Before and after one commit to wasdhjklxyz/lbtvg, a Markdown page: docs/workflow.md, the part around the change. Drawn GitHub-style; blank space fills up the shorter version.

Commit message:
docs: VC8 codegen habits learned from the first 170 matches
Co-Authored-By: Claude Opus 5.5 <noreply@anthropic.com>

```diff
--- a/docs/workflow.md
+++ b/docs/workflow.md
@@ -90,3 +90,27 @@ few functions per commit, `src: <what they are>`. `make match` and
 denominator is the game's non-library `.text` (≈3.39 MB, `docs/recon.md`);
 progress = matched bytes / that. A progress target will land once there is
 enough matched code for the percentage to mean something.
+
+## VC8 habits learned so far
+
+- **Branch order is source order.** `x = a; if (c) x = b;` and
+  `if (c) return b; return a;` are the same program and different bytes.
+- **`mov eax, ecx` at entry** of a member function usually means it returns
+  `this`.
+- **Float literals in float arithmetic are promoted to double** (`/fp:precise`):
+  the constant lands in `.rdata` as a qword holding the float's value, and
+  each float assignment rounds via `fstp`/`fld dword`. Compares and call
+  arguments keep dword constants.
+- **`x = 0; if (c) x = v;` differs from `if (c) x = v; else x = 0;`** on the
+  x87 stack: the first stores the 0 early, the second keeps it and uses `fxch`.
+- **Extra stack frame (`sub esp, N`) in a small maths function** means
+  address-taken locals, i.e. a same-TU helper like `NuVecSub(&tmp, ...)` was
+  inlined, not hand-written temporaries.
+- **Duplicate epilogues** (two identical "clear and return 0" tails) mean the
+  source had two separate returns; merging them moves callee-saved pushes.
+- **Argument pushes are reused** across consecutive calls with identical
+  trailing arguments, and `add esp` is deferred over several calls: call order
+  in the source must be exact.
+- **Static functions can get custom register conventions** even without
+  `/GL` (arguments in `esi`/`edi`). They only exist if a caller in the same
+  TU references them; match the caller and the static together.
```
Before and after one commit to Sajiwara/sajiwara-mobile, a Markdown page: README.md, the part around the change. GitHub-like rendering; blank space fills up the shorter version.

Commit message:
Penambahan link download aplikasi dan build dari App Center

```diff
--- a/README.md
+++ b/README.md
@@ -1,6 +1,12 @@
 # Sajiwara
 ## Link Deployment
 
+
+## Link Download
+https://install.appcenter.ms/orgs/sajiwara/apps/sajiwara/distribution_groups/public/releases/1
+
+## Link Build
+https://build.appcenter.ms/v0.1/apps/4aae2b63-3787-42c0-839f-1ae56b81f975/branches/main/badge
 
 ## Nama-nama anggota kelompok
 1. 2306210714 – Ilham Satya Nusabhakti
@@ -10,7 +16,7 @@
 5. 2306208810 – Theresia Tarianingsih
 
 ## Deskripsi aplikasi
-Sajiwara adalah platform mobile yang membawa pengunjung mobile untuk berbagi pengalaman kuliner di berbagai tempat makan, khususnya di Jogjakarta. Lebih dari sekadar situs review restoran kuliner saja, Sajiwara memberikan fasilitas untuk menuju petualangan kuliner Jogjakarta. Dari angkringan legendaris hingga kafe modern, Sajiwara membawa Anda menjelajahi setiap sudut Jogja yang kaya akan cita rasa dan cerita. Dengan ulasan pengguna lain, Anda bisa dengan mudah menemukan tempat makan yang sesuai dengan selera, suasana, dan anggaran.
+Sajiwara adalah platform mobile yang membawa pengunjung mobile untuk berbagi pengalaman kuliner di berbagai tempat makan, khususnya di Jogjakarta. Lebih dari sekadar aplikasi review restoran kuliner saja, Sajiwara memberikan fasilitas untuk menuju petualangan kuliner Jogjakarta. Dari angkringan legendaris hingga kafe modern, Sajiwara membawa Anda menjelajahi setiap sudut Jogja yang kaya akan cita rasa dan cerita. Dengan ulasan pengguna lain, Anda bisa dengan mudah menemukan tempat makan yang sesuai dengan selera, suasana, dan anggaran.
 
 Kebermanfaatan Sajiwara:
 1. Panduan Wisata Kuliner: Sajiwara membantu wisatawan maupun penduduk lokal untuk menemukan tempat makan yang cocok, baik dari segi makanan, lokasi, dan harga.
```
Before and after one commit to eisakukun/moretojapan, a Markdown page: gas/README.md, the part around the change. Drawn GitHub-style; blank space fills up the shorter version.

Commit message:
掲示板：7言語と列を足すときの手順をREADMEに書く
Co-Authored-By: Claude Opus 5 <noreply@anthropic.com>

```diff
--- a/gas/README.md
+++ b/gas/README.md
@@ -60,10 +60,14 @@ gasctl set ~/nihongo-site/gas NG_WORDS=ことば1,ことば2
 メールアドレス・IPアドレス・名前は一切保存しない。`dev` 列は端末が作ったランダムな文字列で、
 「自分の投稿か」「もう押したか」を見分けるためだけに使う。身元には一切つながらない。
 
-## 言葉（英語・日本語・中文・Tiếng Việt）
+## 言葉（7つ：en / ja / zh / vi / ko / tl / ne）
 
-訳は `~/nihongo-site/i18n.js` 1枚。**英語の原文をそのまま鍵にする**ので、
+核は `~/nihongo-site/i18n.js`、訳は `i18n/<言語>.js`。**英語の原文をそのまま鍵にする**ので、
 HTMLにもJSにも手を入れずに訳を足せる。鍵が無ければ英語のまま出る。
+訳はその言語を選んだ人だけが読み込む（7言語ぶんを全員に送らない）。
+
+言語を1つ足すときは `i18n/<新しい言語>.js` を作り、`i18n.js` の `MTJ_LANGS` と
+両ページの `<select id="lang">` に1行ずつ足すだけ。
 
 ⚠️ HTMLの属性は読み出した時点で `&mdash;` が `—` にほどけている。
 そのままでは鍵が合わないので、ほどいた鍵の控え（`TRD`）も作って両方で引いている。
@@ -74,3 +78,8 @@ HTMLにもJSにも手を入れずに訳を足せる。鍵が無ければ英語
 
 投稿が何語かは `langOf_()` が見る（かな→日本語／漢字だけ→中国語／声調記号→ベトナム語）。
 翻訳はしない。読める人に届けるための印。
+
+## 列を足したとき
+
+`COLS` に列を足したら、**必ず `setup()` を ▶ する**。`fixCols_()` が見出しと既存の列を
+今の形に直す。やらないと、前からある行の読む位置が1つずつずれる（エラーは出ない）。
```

------

= PROBLEM DESCRIPTION =
What you write must be identical to the material above.

= ANSWER BOX =
Before and after one commit to wasdhjklxyz/lbtvg, a Markdown page: docs/workflow.md, the part around the change. Drawn GitHub-style; blank space fills up the shorter version.

Commit message:
docs: VC8 codegen habits learned from the first 170 matches
Co-Authored-By: Claude Opus 5.5 <noreply@anthropic.com>

```diff
--- a/docs/workflow.md
+++ b/docs/workflow.md
@@ -90,3 +90,27 @@ few functions per commit, `src: <what they are>`. `make match` and
 denominator is the game's non-library `.text` (≈3.39 MB, `docs/recon.md`);
 progress = matched bytes / that. A progress target will land once there is
 enough matched code for the percentage to mean something.
+
+## VC8 habits learned so far
+
+- **Branch order is source order.** `x = a; if (c) x = b;` and
+  `if (c) return b; return a;` are the same program and different bytes.
+- **`mov eax, ecx` at entry** of a member function usually means it returns
+  `this`.
+- **Float literals in float arithmetic are promoted to double** (`/fp:precise`):
+  the constant lands in `.rdata` as a qword holding the float's value, and
+  each float assignment rounds via `fstp`/`fld dword`. Compares and call
+  arguments keep dword constants.
+- **`x = 0; if (c) x = v;` differs from `if (c) x = v; else x = 0;`** on the
+  x87 stack: the first stores the 0 early, the second keeps it and uses `fxch`.
+- **Extra stack frame (`sub esp, N`) in a small maths function** means
+  address-taken locals, i.e. a same-TU helper like `NuVecSub(&tmp, ...)` was
+  inlined, not hand-written temporaries.
+- **Duplicate epilogues** (two identical "clear and return 0" tails) mean the
+  source had two separate returns; merging them moves callee-saved pushes.
+- **Argument pushes are reused** across consecutive calls with identical
+  trailing arguments, and `add esp` is deferred over several calls: call order
+  in the source must be exact.
+- **Static functions can get custom register conventions** even without
+  `/GL` (arguments in `esi`/`edi`). They only exist if a caller in the same
+  TU references them; match the caller and the static together.
```
Before and after one commit to Sajiwara/sajiwara-mobile, a Markdown page: README.md, the part around the change. GitHub-like rendering; blank space fills up the shorter version.

Commit message:
Penambahan link download aplikasi dan build dari App Center

```diff
--- a/README.md
+++ b/README.md
@@ -1,6 +1,12 @@
 # Sajiwara
 ## Link Deployment
 
+
+## Link Download
+https://install.appcenter.ms/orgs/sajiwara/apps/sajiwara/distribution_groups/public/releases/1
+
+## Link Build
+https://build.appcenter.ms/v0.1/apps/4aae2b63-3787-42c0-839f-1ae56b81f975/branches/main/badge
 
 ## Nama-nama anggota kelompok
 1. 2306210714 – Ilham Satya Nusabhakti
@@ -10,7 +16,7 @@
 5. 2306208810 – Theresia Tarianingsih
 
 ## Deskripsi aplikasi
-Sajiwara adalah platform mobile yang membawa pengunjung mobile untuk berbagi pengalaman kuliner di berbagai tempat makan, khususnya di Jogjakarta. Lebih dari sekadar situs review restoran kuliner saja, Sajiwara memberikan fasilitas untuk menuju petualangan kuliner Jogjakarta. Dari angkringan legendaris hingga kafe modern, Sajiwara membawa Anda menjelajahi setiap sudut Jogja yang kaya akan cita rasa dan cerita. Dengan ulasan pengguna lain, Anda bisa dengan mudah menemukan tempat makan yang sesuai dengan selera, suasana, dan anggaran.
+Sajiwara adalah platform mobile yang membawa pengunjung mobile untuk berbagi pengalaman kuliner di berbagai tempat makan, khususnya di Jogjakarta. Lebih dari sekadar aplikasi review restoran kuliner saja, Sajiwara memberikan fasilitas untuk menuju petualangan kuliner Jogjakarta. Dari angkringan legendaris hingga kafe modern, Sajiwara membawa Anda menjelajahi setiap sudut Jogja yang kaya akan cita rasa dan cerita. Dengan ulasan pengguna lain, Anda bisa dengan mudah menemukan tempat makan yang sesuai dengan selera, suasana, dan anggaran.
 
 Kebermanfaatan Sajiwara:
 1. Panduan Wisata Kuliner: Sajiwara membantu wisatawan maupun penduduk lokal untuk menemukan tempat makan yang cocok, baik dari segi makanan, lokasi, dan harga.
```
Before and after one commit to eisakukun/moretojapan, a Markdown page: gas/README.md, the part around the change. Drawn GitHub-style; blank space fills up the shorter version.

Commit message:
掲示板：7言語と列を足すときの手順をREADMEに書く
Co-Authored-By: Claude Opus 5 <noreply@anthropic.com>

```diff
--- a/gas/README.md
+++ b/gas/README.md
@@ -60,10 +60,14 @@ gasctl set ~/nihongo-site/gas NG_WORDS=ことば1,ことば2
 メールアドレス・IPアドレス・名前は一切保存しない。`dev` 列は端末が作ったランダムな文字列で、
 「自分の投稿か」「もう押したか」を見分けるためだけに使う。身元には一切つながらない。
 
-## 言葉（英語・日本語・中文・Tiếng Việt）
+## 言葉（7つ：en / ja / zh / vi / ko / tl / ne）
 
-訳は `~/nihongo-site/i18n.js` 1枚。**英語の原文をそのまま鍵にする**ので、
+核は `~/nihongo-site/i18n.js`、訳は `i18n/<言語>.js`。**英語の原文をそのまま鍵にする**ので、
 HTMLにもJSにも手を入れずに訳を足せる。鍵が無ければ英語のまま出る。
+訳はその言語を選んだ人だけが読み込む（7言語ぶんを全員に送らない）。
+
+言語を1つ足すときは `i18n/<新しい言語>.js` を作り、`i18n.js` の `MTJ_LANGS` と
+両ページの `<select id="lang">` に1行ずつ足すだけ。
 
 ⚠️ HTMLの属性は読み出した時点で `&mdash;` が `—` にほどけている。
 そのままでは鍵が合わないので、ほどいた鍵の控え（`TRD`）も作って両方で引いている。
@@ -74,3 +78,8 @@ HTMLにもJSにも手を入れずに訳を足せる。鍵が無ければ英語
 
 投稿が何語かは `langOf_()` が見る（かな→日本語／漢字だけ→中国語／声調記号→ベトナム語）。
 翻訳はしない。読める人に届けるための印。
+
+## 列を足したとき
+
+`COLS` に列を足したら、**必ず `setup()` を ▶ する**。`fixCols_()` が見出しと既存の列を
+今の形に直す。やらないと、前からある行の読む位置が1つずつずれる（エラーは出ない）。
```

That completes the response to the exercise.